Wish list: soft body and spirit, unconventional, strong mind and character; free thinker yet likes her man in charge and to protect her; height/weight proportionate; no large tattoos or piercings exc. ears; EXTREMELY feminine and intelligent; LOVES classical music (knows, for example, the difference between Haydn & Ravel; doesn’t think Beethoven’s a large dog and Bach’s the sound he makes when chasing cats); arts & sciences, politics, literature, nature; incurably curious.
I suspect that the ad may be fake or exaggerated, but then again, in Asia it’s a pretty typical style of flirtation. I call men like “RRRR” fake queer. Not only does he seek out an Asian female who will adjust to his personality traits, his language, and his country, but he sees himself as a rebel for it. Riddled throughout the ad are efforts to find a woman just as “weird” and “nonconformist.”
On a more sympathetic note, his love for the Asian stereotype could be termed a fetish (and, remarkably, queer). As RRRR writes, “I’ll open your door, carry all heavy stuff, be strong for you, and protect you.” It sounds like something a good honest person, comfortable with her sexuality, has whispered in my own ear. Indeed, the whole ad could be read as a call for a dom-sub fetish one-night stand. He says: “I’ve fulfilled all my sexual fantasies, and want to keep fulfilling them with someone I love, and who loves me.”
There are times when reading his ridiculous, unconscious orientalism that I couldn’t help but insert sex-positive yawps: “I favor gender fairness, but I’m sick of being treated like the enemy by bitchy American women [oh yeah, I’m such a dirty dog]. Why do you think so many American men look overseas for wives? I won’t apologize for being [such a] masculine [big bad boy!]. American feminists tell men to get in touch with their “feminine sides,” but I only do that to give it a firm spanking like the dirty little slut that it is [no commentary needed].”

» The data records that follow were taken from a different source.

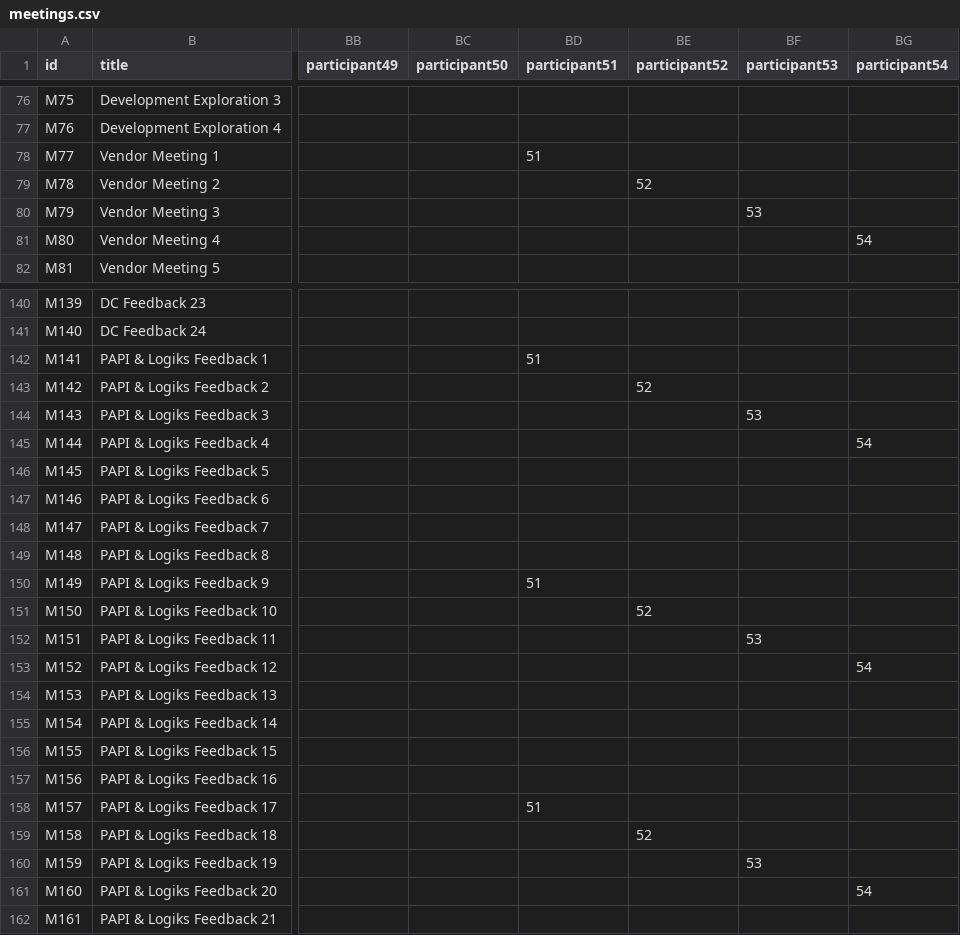
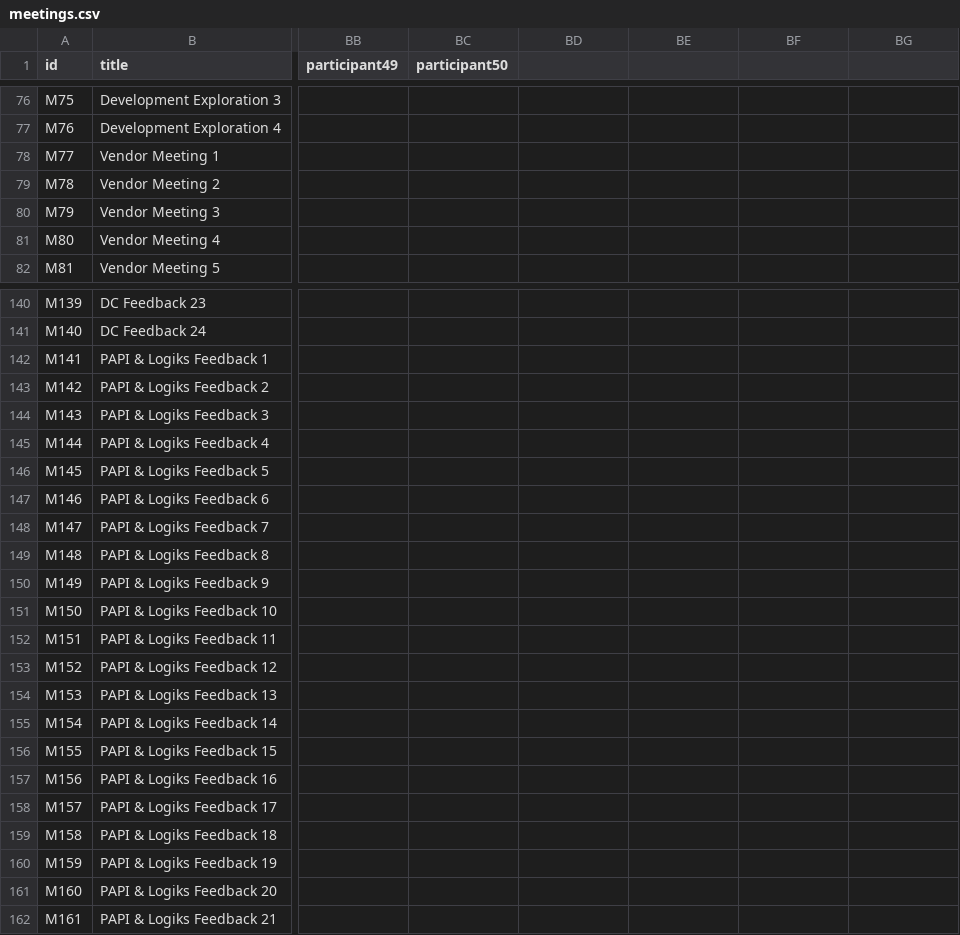
Before and after one commit to obourgade/DC-apps, a CSV file: meetings.csv, drawn as a sheet; only a part is shown, gaps mark what is left out; the diff covers the shown part only; the diff names each change by its address in the sheet, - before the commit and + after, or states it on an @@ line.

Commit message:
Add files via upload

```diff
--- a/meetings.csv
+++ b/meetings.csv
-BD1: participant51
+BD1: (empty)
-BE1: participant52
+BE1: (empty)
-BF1: participant53
+BF1: (empty)
-BG1: participant54
+BG1: (empty)
-BD78: 51
+BD78: (empty)
-BE79: 52
+BE79: (empty)
-BF80: 53
+BF80: (empty)
-BG81: 54
+BG81: (empty)
-BD142: 51
+BD142: (empty)
-BE143: 52
+BE143: (empty)
-BF144: 53
+BF144: (empty)
-BG145: 54
+BG145: (empty)
-BD150: 51
+BD150: (empty)
-BE151: 52
+BE151: (empty)
-BF152: 53
+BF152: (empty)
-BG153: 54
+BG153: (empty)
-BD158: 51
+BD158: (empty)
-BE159: 52
+BE159: (empty)
-BF160: 53
+BF160: (empty)
-BG161: 54
+BG161: (empty)
```
Also changed, not shown: 13 edited cells elsewhere in this file.
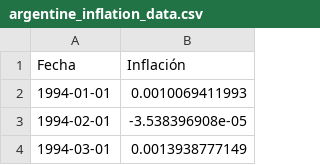
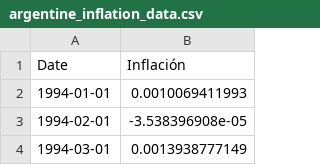
Before and after one commit to mau1878/Acciones-del-MERVAL-ajustadas-por-inflaci-n, a CSV file: argentine_inflation_data.csv, drawn as a sheet; only a part is shown.

Commit message:
Update argentine_inflation_data.csv

```diff
--- a/argentine_inflation_data.csv
+++ b/argentine_inflation_data.csv
@@ -1,2 +1,2 @@
-Fecha,Inflación
+Date,Inflación
 1994-01-01,0.0010069411993
```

How do these men go on in their (out of the bedroom) fetish stereotypes, and call themselves “unconventional,” “nonconformist” or “stereotyped”? Fakes, all of them.